Chapter Four:

Paul Van Riper’s Big Victory: Creating Structure for Spontaneity

slide2

Paul K. Van Riper

Born July 5, 1938 (age 71)

LtGenPaul Van Riper

Place of birth Brownsville, Pennsylvania

Allegiance United States of America

Service/branch United States Marine Corps

Years of service 1956-1997

Rank Lieutenant General

Commands held

2nd Battalion, 7th Marines4th Marine RegimentMarine Corps University, President2nd Marine DivisionDirector of Intelligence MCCDC

Battles/wars

Vietnam WarOperation Desert Storm

Awards

Silver Star (2)Legion of MeritBronze Star with Combat "V"Purple Heart Other work Marine Corps Heritage Foundation

slide3

Formidable opponent in Vietnam

  • Physical training in the bush
  • 120 people vs. 9
  • Millenium Challenge ‘02-blue vs red (Wall Street vs Marines)
  • War-take apart adversary’s system: war making capability, economic system, cultural system, personalrelationships and the links between the systems.
  • War used to be “shrouded in fog—point of Millennium Challenge to show with high powered sattellites and sensors and super computers, the fog can be lifted.
slide4

Paul Van Riper-heads Red team believing you cannot lift fog of war.

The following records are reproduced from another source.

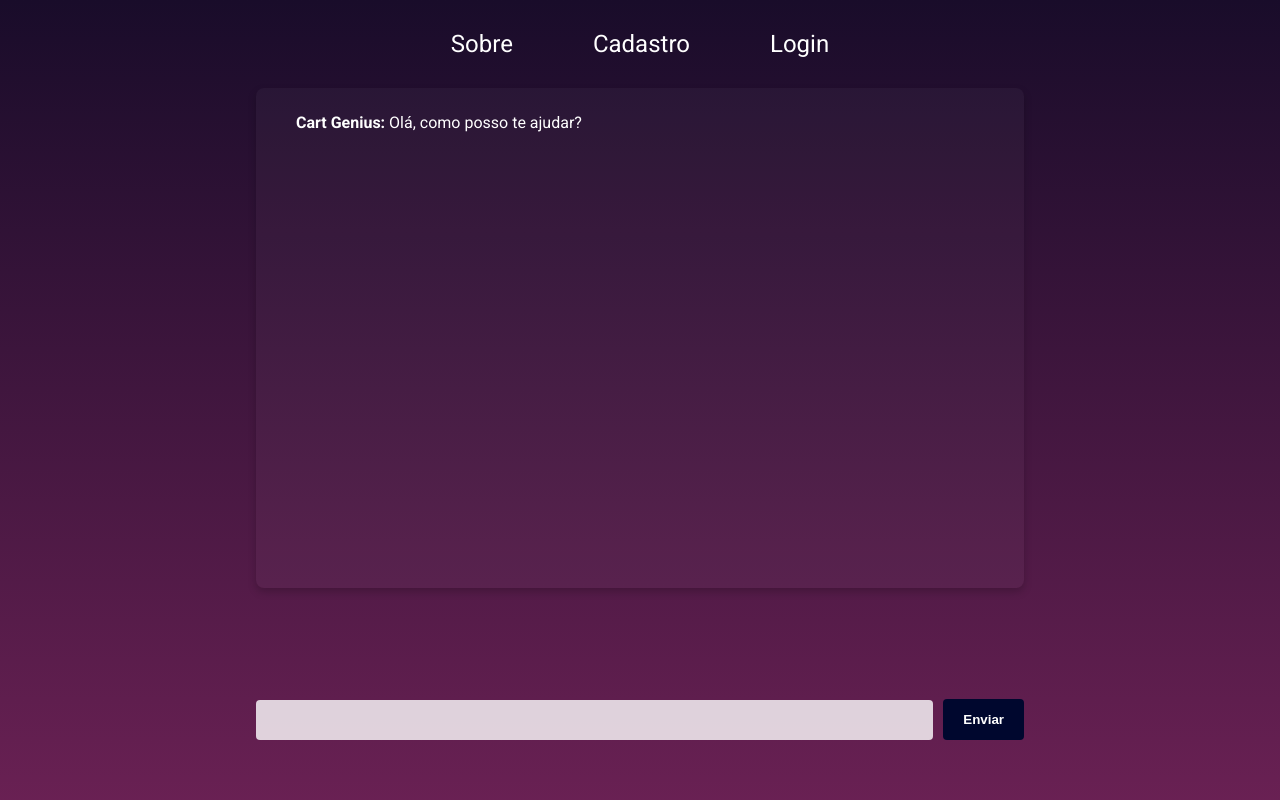
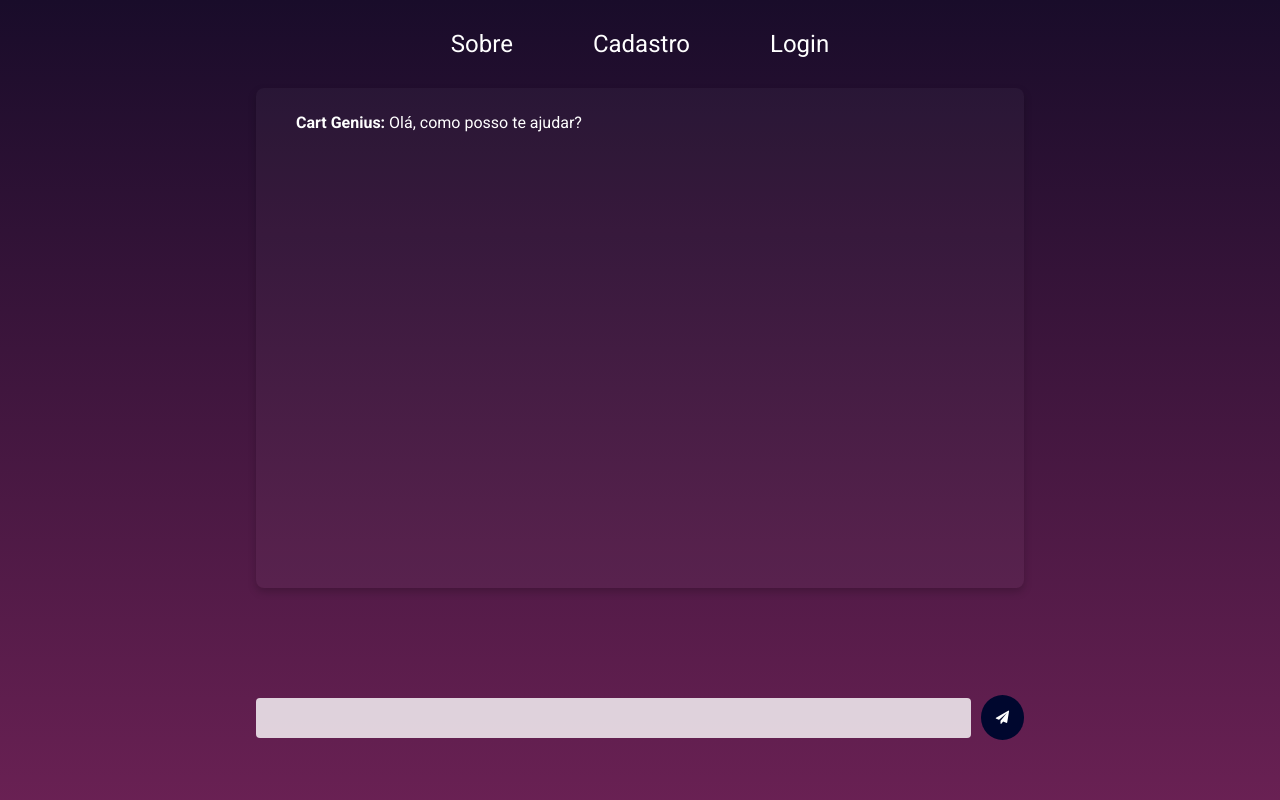
Before and after one commit to JorgeHCamara/react-cart-genius-website, a React (Vite) app: page /chat in a window 1280 px wide. Shown: the top 800 px of the page. Built offline with nearby package versions, Linux system fonts and the light colour scheme.

Commit message:
chore: chat send button style update

```diff
--- a/package.json
+++ b/package.json
@@ -11,6 +11,7 @@
   },
   "dependencies": {
     "axios": "^1.5.0",
+    "font-awesome": "^4.7.0",
     "prop-types": "^15.8.1",
     "react": "^18.2.0",
     "react-dom": "^18.2.0",
--- a/src/main.jsx
+++ b/src/main.jsx
@@ -1,6 +1,7 @@
 import React from 'react'
 import ReactDOM from 'react-dom/client'
 import App from './App.jsx'
+import 'font-awesome/css/font-awesome.min.css';
 
 ReactDOM.createRoot(document.getElementById('root')).render(
   <React.StrictMode>
--- a/src/pages/ChatPage/ChatPage.css
+++ b/src/pages/ChatPage/ChatPage.css
@@ -50,11 +50,13 @@
 
 .sendButton {
     background-color: #00072E;
-    padding: 13px 20px;
+    padding: 15px;
     border: none;
-    border-radius: 4px;
+    border-radius: 50%;
     cursor: pointer;
     transition: background-color 0.3s ease;
+    align-items: center;
+    color: #FFF;
 }
 
 .sendButton:hover {
--- a/src/pages/ChatPage/ChatPage.jsx
+++ b/src/pages/ChatPage/ChatPage.jsx
@@ -83,7 +83,7 @@ const ChatPage = () => {
                     ref={inputRef}
                 />
                 <button className="sendButton" onClick={callApi}>
-                    <span className="sendButtonText">Enviar</span>
+                    <i className="fa fa-paper-plane"></i>
                 </button>
             </div>
             {loading && <LoadingSpinner />}
```
Also changed, not shown: 1 other file (tests, documents, lock files or other folders).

  • Wall St vs Marines-Why Wall Street did so well?
  • Blue team-knocked out microwave towers, cut fiber-optics lines
  • Red did not use cell phones and satellite, they used couriers on motorcycles, messages in prayers, fleet small boats knocked out 16 American ships (rogue commander did what rogue commanders do)
structure of spontaneity
Structure of spontaneity
  • Performing a “Harold”/Improv from an audience “shout out”.
  • Sophisticated decisions on the spur of the moment w/o a script or plot
  • Practice for improv in general, it is not random
  • Bad improvisers block action, good ones develop action.
  • Allowing people to operate without having to explain themselves constantly enables rapid cognition
  • Recognize faces in a police line-up; describe with pen/no
  • Man and son in serious car accident-who is the doctor?
  • Fireman/ESP?
  • Heart attack decision tree/Cook County Hospital? Need ECG, blood pressure, fluid in the lungs and unstable angina (more info is not always the best determining factor and can even be harmful)
two important lessons
Two important lessons:
  • Successful decision making relies on a balance between deliberate and instinctive thinking.
  • In good decision making, frugality matters, less is more (overload of information not good) making rapid cognition possible.
  • You can never know everything (paralysis by analysis)
summary
Summary:
  • Chapter 4: Paul Van Riper’s Big Victory: Creating Structure for Spontaneity
  • “In this chapter, Gladwell outlines another type of problem that can hamper our ability to make accurate decisions -- too much information. In each of the examples that he discusses -- including emergency room triage, improvisational comedy performances, and military war games -- the consideration of too much data can sidetrack decision makers and mire them in a state of confusion.
  • In the case of Paul Van Riper, Gladwell recounts the unorthodox military philosophy of one the country’s most decorated Marine officers. In retirement, Van Riper was asked to play the role of a rogue Middle Eastern leader in a military exercise that served as part of the preparations for the 2003 invasion of the Persian Gulf. The opposing team -- representing the U.S. forces -- came to the exercise with a plethora of data, often interrupting the fighting to engage in long sessions of analysis.
  • Van Riper’s team took the opposite approach, making snap decisions to take bold chances when the opportunity presented itself. In a short time, Van Riper’s team had used this approach to achieve a position of strategic advantage over the U.S. team. Similarly, an emergency room doctor pioneered a way to diagnose heart attacks quickly and with great accuracy -- by using far less information than was standard. Often, Gladwell contends, the best decisions are made by relying on only a few pieces of high-quality information.”